"This model covers planning for an upgrade from Microsoft Office SharePoint Server 2007 or Windows SharePoint Services 3.0 to SharePoint 2010 Products.
It includes information about the following: Upgrade requirements: Hardware, operating system, and database
Upgrade process: specific steps to follow before, during, and after the upgrade"

You can download it from Microsoft Download Center:

Running SharePoint 2010 on a domain controller

If you need to run SharePoint 2010 on a domain controller, then you have to run the following PowerShell command on your SharePoint server to enable Sandboxed Solutions:

$acl = Get-Acl HKLM:\System\CurrentControlSet\Control\ComputerName
$person = [System.Security.Principal.NTAccount]"Users"
$access = [System.Security.AccessControl.RegistryRights]::FullControl
$inheritance = [System.Security.AccessControl.InheritanceFlags]"ContainerInherit, ObjectInherit"
$propagation = [System.Security.AccessControl.PropagationFlags]::None
$type = [System.Security.AccessControl.AccessControlType]::Allow
$rule = New-Object System.Security.AccessControl.RegistryAccessRule($person, $access, $inheritance, $propagation, $type)
Set-Acl HKLM:\System\CurrentControlSet\Control\ComputerName $acl

This PowerShell command will add an ACL access rule on your server, without which SPUCWorkerProcess.exe process won't start even though Microsoft SharePoint Foundation User Code Service will start.

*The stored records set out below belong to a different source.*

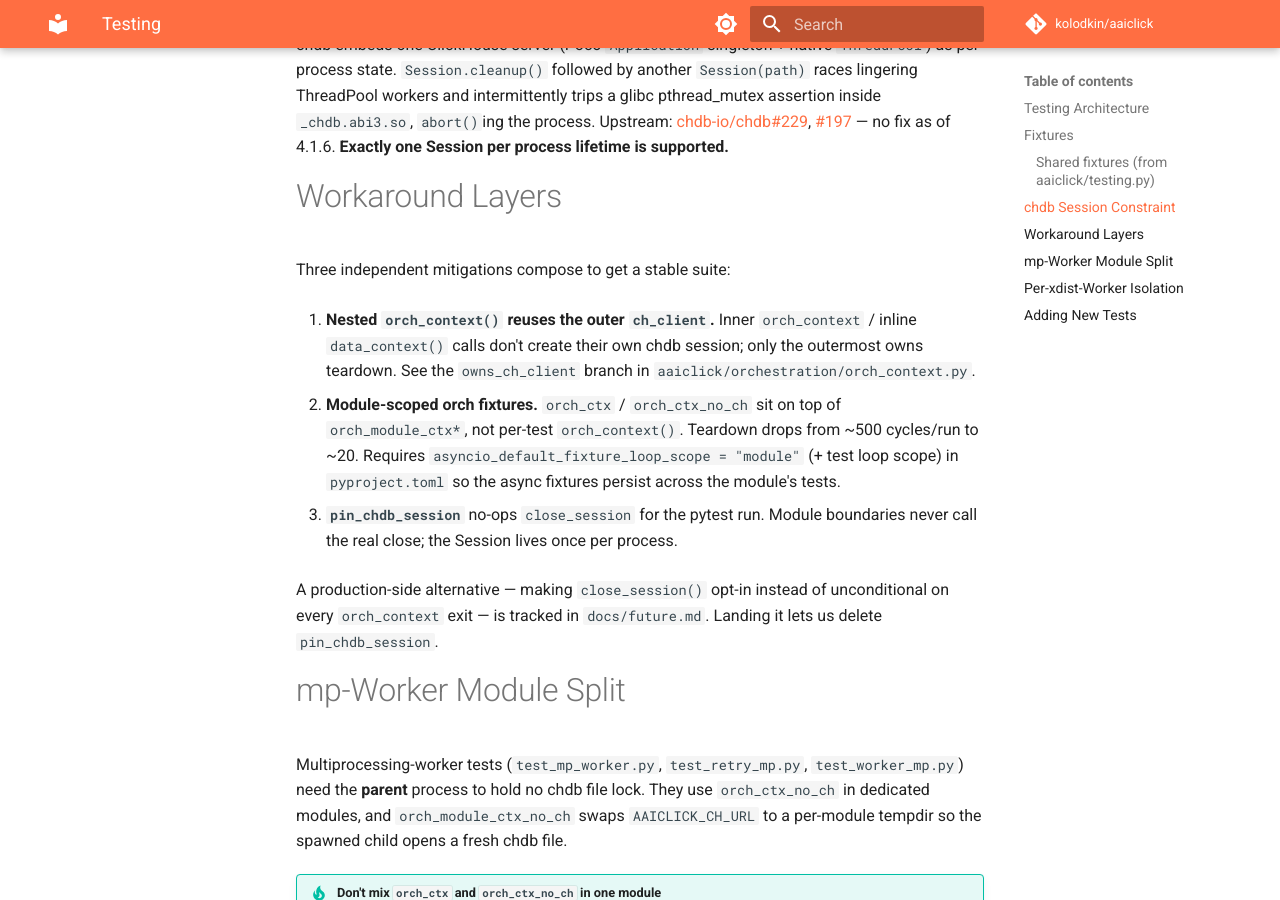
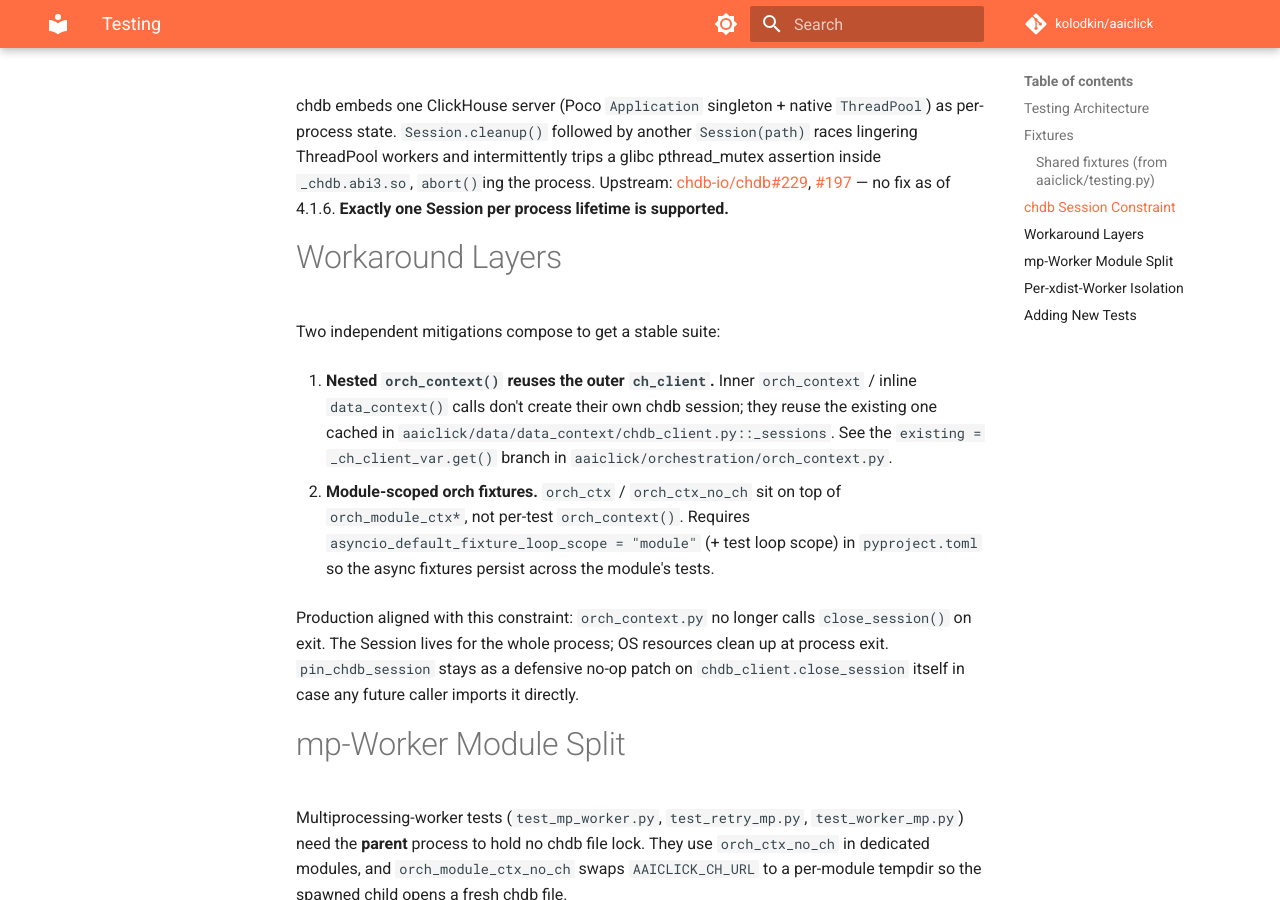
Before and after one commit to kolodkin/aaiclick, an MkDocs documentation site: the page built from docs/testing.md, in a window 1280 px wide and 900 px high, scrolled down 1620 px. Built offline with MkDocs 1.6.1 and Material for MkDocs 9.7.7, drawn with Linux system fonts in a browser that asks for light colours; comment, search, counter and statistics services are not loaded; some of the changed text lies outside the part shown.

Commit message:
docs: align with chdb singleton fix in orch_context
- testing.md: drop the third \"workaround layer\" — production now
  matches the constraint, no longer needs it. pin_chdb_session is now
  a defensive belt-and-suspenders patch on chdb_client.close_session
  (in case any future caller imports and calls it directly), not a
  load-bearing mitigation against orch_context exits.
- future.md: remove the obsolete \"Make close_session() Opt-In\" entry
  (the right answer was \"don't call it at all\", which has landed).
- future.md: update the FastMCP outer-orch_context entry to reflect
  the new reality — chdb client is reused via the process singleton,
  so the per-tool tax is now SQL-engine-only, not chdb session
  re-init. Tighten the regression test recommendation accordingly.

```diff
--- a/docs/testing.md
+++ b/docs/testing.md
@@ -27,7 +27,7 @@ Subpackage conftests only hold subpackage-local fixtures.
 |----------------------|-------------------------------------------------------------------------|
 | `ch_worker_setup`    | Per-xdist-worker chdb tempdir / CH database                             |
 | `sql_worker_setup`   | Per-xdist-worker SQLite file / Postgres database                        |
-| `pin_chdb_session`   | No-ops `close_session` for the pytest run (see [chdb Session](#chdb-session-constraint)) |
+| `pin_chdb_session`   | Defensive no-op patch on `chdb_client.close_session` for the pytest run (production no longer calls it from `orch_context` exit either) |
 
 **Module-scoped** — one entry per test module, explicit via `orch_ctx*`:
 
@@ -57,27 +57,26 @@ intermittently trips a glibc pthread_mutex assertion inside
 
 # Workaround Layers
 
-Three independent mitigations compose to get a stable suite:
+Two independent mitigations compose to get a stable suite:
 
 1. **Nested `orch_context()` reuses the outer `ch_client`.** Inner
    `orch_context` / inline `data_context()` calls don't create their own
-   chdb session; only the outermost owns teardown. See the
-   `owns_ch_client` branch in `aaiclick/orchestration/orch_context.py`.
+   chdb session; they reuse the existing one cached in
+   `aaiclick/data/data_context/chdb_client.py::_sessions`. See the
+   `existing = _ch_client_var.get()` branch in
+   `aaiclick/orchestration/orch_context.py`.
 
 2. **Module-scoped orch fixtures.** `orch_ctx` / `orch_ctx_no_ch` sit on
-   top of `orch_module_ctx*`, not per-test `orch_context()`. Teardown
-   drops from ~500 cycles/run to ~20. Requires
+   top of `orch_module_ctx*`, not per-test `orch_context()`. Requires
    `asyncio_default_fixture_loop_scope = "module"` (+ test loop scope)
    in `pyproject.toml` so the async fixtures persist across the module's
    tests.
 
-3. **`pin_chdb_session`** no-ops `close_session` for the pytest run.
-   Module boundaries never call the real close; the Session lives once
-   per process.
-
-A production-side alternative — making `close_session()` opt-in instead
-of unconditional on every `orch_context` exit — is tracked in
-`docs/future.md`. Landing it lets us delete `pin_chdb_session`.
+Production aligned with this constraint: `orch_context.py` no longer
+calls `close_session()` on exit. The Session lives for the whole
+process; OS resources clean up at process exit. `pin_chdb_session`
+stays as a defensive no-op patch on `chdb_client.close_session` itself
+in case any future caller imports it directly.
 
 # mp-Worker Module Split
 
```
Also changed, not shown: docs/future.md (+3 -15 lines).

P.S.: It's never a good idea to run any server applications (including SharePoint 2010) on your domain controllers, so please avoid it whenever possible.